3 places to watch, hear and dance tango in Buenos Aires
The best way to get to know Buenos Aires and its residents, known as portenos, is to dance with them.
Sunday Milonga in Buenos Aires, by Nico Miller
“My favorite thing about Buenos Aires when I lived there was Sunday. Every Sunday, it seemed the whole city would go outside and sit. Every park and outdoor space was completely filled with crowds of people drinking mate. Sometimes there would be an outdoor milonga (like the one in the photo), where strangers and professionals would all dance tango in the park.”
Rojo Tango: The Best Tango in the World, by Greg Oates
“I’ve attended quite a few professional tango shows over the years, but I’ve always wondered where you can see the best tango in the world on any given night. Rojo Tango – “a mix of love, passion, madness and glamour” – at the high-fashion Faena Hotel in Buenos Aires might be it.
The room is really small. Maybe 50 people are sandwiched around tiny cafe tables between the 10-piece band and short stage. Grab a seat by the band or right upfront so you’ll feel like you’re almost part of show.
With the accordian player directly behind me, the lights go down and the show begins quietly with one couple. Then two and three. As the music crescendos, four couples are spinning wildly without bumping into each other or flying into the crowd. The intimacy of the space mixed with the frenzy of the dancers is overwhelming.
When one male dancer whipped around his partner and spun her almost violently downward, he caught her inches before she hit the hardwood floor. The crowd exhaled in one collective gasp at the combination of emotional abandon and physical precision.
The world’s best tango partners dance together, and only together, for many years to reach this level. Rojo Tango feels like the purest result of that collaboration, unadorned with the theatrics and hubris surrounding the mass market tango shows elsewhere around town. You have to pay a little more here but it’s worth the splurge. You will never look at two people dancing the same way again.”
The Street Musicians of Buenos Aires, by Matthew Keesecker

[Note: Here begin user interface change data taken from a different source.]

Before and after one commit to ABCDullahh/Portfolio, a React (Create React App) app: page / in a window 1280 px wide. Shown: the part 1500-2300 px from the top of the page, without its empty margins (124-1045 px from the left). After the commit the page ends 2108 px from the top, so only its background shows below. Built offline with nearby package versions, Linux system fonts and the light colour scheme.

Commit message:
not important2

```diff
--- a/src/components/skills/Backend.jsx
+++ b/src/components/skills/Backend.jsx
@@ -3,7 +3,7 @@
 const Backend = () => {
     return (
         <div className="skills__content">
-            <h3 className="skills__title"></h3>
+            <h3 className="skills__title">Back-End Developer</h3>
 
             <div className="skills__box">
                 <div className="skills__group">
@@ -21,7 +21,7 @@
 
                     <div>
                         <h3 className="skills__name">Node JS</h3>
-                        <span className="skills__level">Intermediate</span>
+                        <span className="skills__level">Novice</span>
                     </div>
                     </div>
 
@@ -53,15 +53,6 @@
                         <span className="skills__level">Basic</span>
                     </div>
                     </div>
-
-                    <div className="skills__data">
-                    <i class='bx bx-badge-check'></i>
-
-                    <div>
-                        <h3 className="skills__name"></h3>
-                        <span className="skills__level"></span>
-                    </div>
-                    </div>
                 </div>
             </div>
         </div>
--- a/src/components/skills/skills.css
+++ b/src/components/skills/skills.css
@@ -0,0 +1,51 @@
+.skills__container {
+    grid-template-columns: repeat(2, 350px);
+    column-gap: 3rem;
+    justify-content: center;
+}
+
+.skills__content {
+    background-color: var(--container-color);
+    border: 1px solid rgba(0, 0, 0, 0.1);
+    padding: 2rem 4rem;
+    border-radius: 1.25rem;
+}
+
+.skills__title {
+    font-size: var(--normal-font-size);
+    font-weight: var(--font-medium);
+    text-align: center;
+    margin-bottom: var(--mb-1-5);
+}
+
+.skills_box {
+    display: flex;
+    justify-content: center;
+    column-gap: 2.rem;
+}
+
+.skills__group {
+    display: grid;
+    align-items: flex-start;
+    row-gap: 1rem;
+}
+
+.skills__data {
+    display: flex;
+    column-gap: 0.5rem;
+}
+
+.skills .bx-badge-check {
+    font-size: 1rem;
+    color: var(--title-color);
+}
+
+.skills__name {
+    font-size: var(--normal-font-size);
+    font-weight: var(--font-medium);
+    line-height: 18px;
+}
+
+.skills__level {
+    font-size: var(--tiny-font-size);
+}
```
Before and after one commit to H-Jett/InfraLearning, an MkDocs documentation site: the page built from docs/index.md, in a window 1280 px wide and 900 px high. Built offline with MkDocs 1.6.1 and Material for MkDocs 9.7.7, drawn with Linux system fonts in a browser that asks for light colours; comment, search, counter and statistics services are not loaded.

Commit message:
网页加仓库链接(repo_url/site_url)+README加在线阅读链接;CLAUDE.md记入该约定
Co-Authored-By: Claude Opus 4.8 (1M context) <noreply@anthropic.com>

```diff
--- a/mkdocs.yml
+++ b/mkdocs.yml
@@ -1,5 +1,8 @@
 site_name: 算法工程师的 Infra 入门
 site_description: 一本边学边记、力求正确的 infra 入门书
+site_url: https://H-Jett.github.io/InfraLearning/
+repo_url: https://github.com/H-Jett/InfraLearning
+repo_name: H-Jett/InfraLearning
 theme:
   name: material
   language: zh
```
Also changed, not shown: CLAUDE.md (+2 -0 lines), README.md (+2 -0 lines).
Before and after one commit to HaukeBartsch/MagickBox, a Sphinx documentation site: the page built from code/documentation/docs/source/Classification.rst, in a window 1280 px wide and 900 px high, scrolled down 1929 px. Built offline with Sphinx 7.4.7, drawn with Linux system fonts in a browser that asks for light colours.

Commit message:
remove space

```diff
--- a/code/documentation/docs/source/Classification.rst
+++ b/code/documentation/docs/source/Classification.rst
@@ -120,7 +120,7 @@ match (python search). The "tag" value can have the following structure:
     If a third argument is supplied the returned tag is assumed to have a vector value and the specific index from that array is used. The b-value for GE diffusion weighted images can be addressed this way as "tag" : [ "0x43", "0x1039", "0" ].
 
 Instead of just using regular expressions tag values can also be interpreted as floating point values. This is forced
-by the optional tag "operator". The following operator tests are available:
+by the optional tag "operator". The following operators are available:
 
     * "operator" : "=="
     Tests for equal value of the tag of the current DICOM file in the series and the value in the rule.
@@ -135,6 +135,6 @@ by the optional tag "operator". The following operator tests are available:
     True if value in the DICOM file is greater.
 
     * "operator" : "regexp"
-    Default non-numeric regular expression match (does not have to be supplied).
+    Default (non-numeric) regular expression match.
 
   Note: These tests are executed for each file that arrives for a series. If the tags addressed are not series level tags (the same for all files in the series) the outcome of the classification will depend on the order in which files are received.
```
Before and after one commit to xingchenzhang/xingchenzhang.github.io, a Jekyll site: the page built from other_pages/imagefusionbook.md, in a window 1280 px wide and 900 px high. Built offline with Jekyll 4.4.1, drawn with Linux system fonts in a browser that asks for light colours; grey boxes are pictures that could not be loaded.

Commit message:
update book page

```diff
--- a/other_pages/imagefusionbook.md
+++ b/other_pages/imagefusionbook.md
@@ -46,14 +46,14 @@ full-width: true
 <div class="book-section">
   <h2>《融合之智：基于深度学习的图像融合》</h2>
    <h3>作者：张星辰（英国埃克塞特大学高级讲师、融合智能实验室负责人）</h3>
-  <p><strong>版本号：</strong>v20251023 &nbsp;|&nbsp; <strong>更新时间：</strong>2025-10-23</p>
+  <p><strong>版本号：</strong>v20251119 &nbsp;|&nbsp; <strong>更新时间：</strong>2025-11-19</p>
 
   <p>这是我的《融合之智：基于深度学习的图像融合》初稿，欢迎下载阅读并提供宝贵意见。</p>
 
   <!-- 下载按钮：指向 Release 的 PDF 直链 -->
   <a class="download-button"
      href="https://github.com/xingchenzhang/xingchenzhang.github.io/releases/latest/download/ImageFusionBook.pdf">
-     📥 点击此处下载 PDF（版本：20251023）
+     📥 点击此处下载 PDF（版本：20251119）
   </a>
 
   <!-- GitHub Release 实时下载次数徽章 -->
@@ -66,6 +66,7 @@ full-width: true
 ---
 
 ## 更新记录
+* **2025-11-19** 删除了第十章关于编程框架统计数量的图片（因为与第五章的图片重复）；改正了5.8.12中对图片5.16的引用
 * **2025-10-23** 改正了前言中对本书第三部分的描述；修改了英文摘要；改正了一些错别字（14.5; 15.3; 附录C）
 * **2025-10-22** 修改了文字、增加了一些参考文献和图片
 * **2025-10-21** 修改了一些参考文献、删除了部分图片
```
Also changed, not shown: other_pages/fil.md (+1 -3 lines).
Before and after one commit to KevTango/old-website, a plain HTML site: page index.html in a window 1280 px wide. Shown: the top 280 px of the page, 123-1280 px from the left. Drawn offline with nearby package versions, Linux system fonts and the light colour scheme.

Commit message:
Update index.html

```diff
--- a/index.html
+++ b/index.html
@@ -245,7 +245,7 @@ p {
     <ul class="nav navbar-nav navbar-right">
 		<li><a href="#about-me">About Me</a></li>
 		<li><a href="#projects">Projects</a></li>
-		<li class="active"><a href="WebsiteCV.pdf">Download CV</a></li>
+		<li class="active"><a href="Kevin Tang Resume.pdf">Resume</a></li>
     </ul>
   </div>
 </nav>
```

“While exploring the city streets of Buenos Aires, you will be delighted to find the occasional ‘pop up’ band along the way. There is no rhyme or reason to finding them, and compared to the usual ‘one man bands’ you see in the states, here you get the whole crew. People don’t just stop for a minute or two, they stay for a while, as these are talented individuals. And as you can see from the less-than-mobile instruments, they have rather elaborate and impressive musical arrangements.”
Read the full article on the AFAR website.